NounEdit

xaula f (plural xaules)

  1. cage

GalicianEdit

EtymologyEdit

Attested since circa 1300. Borrowed from Old French jaiole (modern geôle), from Vulgar Latin *caveola, from Latin cavea. Doublet of gaiola.

PronunciationEdit

NounEdit

xaula f (plural xaulas)

  1. Alternative form of gaiola
    • c1300, R. Lorenzo (ed.), La traducción gallega de la Crónica General y de la Crónica de Castilla. Ourense: I.E.O.P.F., page 582:
      Et o Cçide leuãtouse et tomou o leõ pelo pescoço, bẽ com̃o se fosse hũu alaao manso, [et meteuo] en sua iauola de ferro en que sse criara
      And El Cid stood up, took the lion by the neck as if it was but a meek mastiff, and put him inside his iron jail, where he was grown

Usage notesEdit

  • The use of xaula is considered incorrect.

ReferencesEdit

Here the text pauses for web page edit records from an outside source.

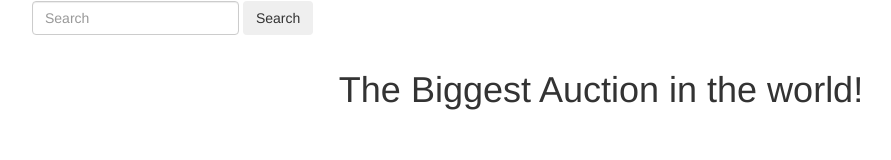
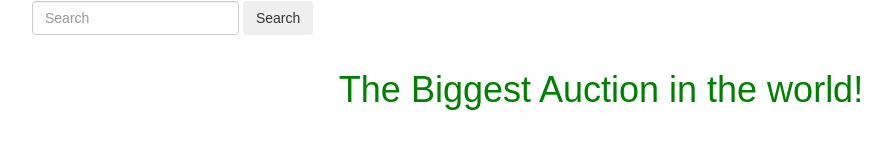
Before and after one commit to Barvand/Semester-Project-2, a website: page index.html in a window 1280 px wide. Shown: the whole page, without its empty margins (39-930 px from the left). Drawn offline with nearby package versions, Linux system fonts and the light colour scheme; files that its build step writes are made by us from their sources.

Commit message:
updated scss and installed eslint/husky

```diff
--- a/index.html
+++ b/index.html
@@ -1,14 +1,19 @@
 <!doctype html>
 <html lang="en">
   <head>
-    <meta charset="utf-8">
-    <meta http-equiv="X-UA-Compatible" content="IE=edge">
-    <meta name="viewport" content="width=device-width, initial-scale=1">
+    <meta charset="utf-8" />
+    <meta http-equiv="X-UA-Compatible" content="IE=edge" />
+    <meta name="viewport" content="width=device-width, initial-scale=1" />
     <!-- The above 3 meta tags *must* come first in the head; any other head content must come *after* these tags -->
     <title>Bootstrap 101 Template</title>
 
     <!-- Bootstrap -->
-    <link rel="stylesheet" href="https://cdn.jsdelivr.net/npm/bootstrap@3.4.1/dist/css/bootstrap.min.css" integrity="sha384-HSMxcRTRxnN+Bdg0JdbxYKrThecOKuH5zCYotlSAcp1+c8xmyTe9GYg1l9a69psu" crossorigin="anonymous">
+    <link
+      rel="stylesheet"
+      href="https://cdn.jsdelivr.net/npm/bootstrap@3.4.1/dist/css/bootstrap.min.css"
+      integrity="sha384-HSMxcRTRxnN+Bdg0JdbxYKrThecOKuH5zCYotlSAcp1+c8xmyTe9GYg1l9a69psu"
+      crossorigin="anonymous"
+    />
 
     <!-- HTML5 shim and Respond.js for IE8 support of HTML5 elements and media queries -->
     <!-- WARNING: Respond.js doesn't work if you view the page via file:// -->
@@ -16,20 +21,36 @@
       <script src="https://cdn.jsdelivr.net/npm/html5shiv@3.7.3/dist/html5shiv.min.js"></script>
       <script src="https://cdn.jsdelivr.net/npm/respond.js@1.4.2/dest/respond.min.js"></script>
     <![endif]-->
+    <link rel="stylesheet" href="/dist/css/styles.css" />
   </head>
   <body class="container d-flex, justify-content-center">
     <nav class="navbar navbar-light bg-light">
-  <form class="form-inline">
-    <input class="form-control mr-sm-2" type="search" placeholder="Search" aria-label="Search">
-    <button class="btn btn-outline-success my-2 my-sm-0" type="submit">Search</button>
-  </form>
-</nav>
+      <form class="form-inline">
+        <input
+          class="form-control mr-sm-2"
+          type="search"
+          placeholder="Search"
+          aria-label="Search"
+        />
+        <button class="btn btn-outline-success my-2 my-sm-0" type="submit">
+          Search
+        </button>
+      </form>
+    </nav>
 
     <h1 class="text-center">The Biggest Auction in the world!</h1>
 
     <!-- jQuery (necessary for Bootstrap's JavaScript plugins) -->
-    <script src="https://code.jquery.com/jquery-1.12.4.min.js" integrity="sha384-nvAa0+6Qg9clwYCGGPpDQLVpLNn0fRaROjHqs13t4Ggj3Ez50XnGQqc/r8MhnRDZ" crossorigin="anonymous"></script>
+    <script
+      src="https://code.jquery.com/jquery-1.12.4.min.js"
+      integrity="sha384-nvAa0+6Qg9clwYCGGPpDQLVpLNn0fRaROjHqs13t4Ggj3Ez50XnGQqc/r8MhnRDZ"
+      crossorigin="anonymous"
+    ></script>
     <!-- Include all compiled plugins (below), or include individual files as needed -->
-    <script src="https://cdn.jsdelivr.net/npm/bootstrap@3.4.1/dist/js/bootstrap.min.js" integrity="sha384-aJ21OjlMXNL5UyIl/XNwTMqvzeRMZH2w8c5cRVpzpU8Y5bApTppSuUkhZXN0VxHd" crossorigin="anonymous"></script>
+    <script
+      src="https://cdn.jsdelivr.net/npm/bootstrap@3.4.1/dist/js/bootstrap.min.js"
+      integrity="sha384-aJ21OjlMXNL5UyIl/XNwTMqvzeRMZH2w8c5cRVpzpU8Y5bApTppSuUkhZXN0VxHd"
+      crossorigin="anonymous"
+    ></script>
   </body>
 </html>
--- /dev/null
+++ b/src/scss/styles.scss
@@ -0,0 +1,8 @@
+$body-bg: #0000;
+
+body {
+  font-family: "Montserrat", sans-serif;
+}
+h1 {
+  color: green;
+}
```
Also changed, not shown: package.json (+17 -2 lines), 4 other files.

  • iauola” in Dicionario de Dicionarios do galego medieval, SLI - ILGA 2006-2012.
  • iauola” in Xavier Varela Barreiro & Xavier Gómez Guinovart: Corpus Xelmírez - Corpus lingüístico da Galicia medieval. SLI / Grupo TALG / ILG, 2006-2016.
  • xaula” in Dicionario de Dicionarios da lingua galega, SLI - ILGA 2006-2013.
  • xaula” in Tesouro informatizado da lingua galega. Santiago: ILG.
  • xaula” in Álvarez, Rosario (coord.): Tesouro do léxico patrimonial galego e portugués, Santiago de Compostela: Instituto da Lingua Galega.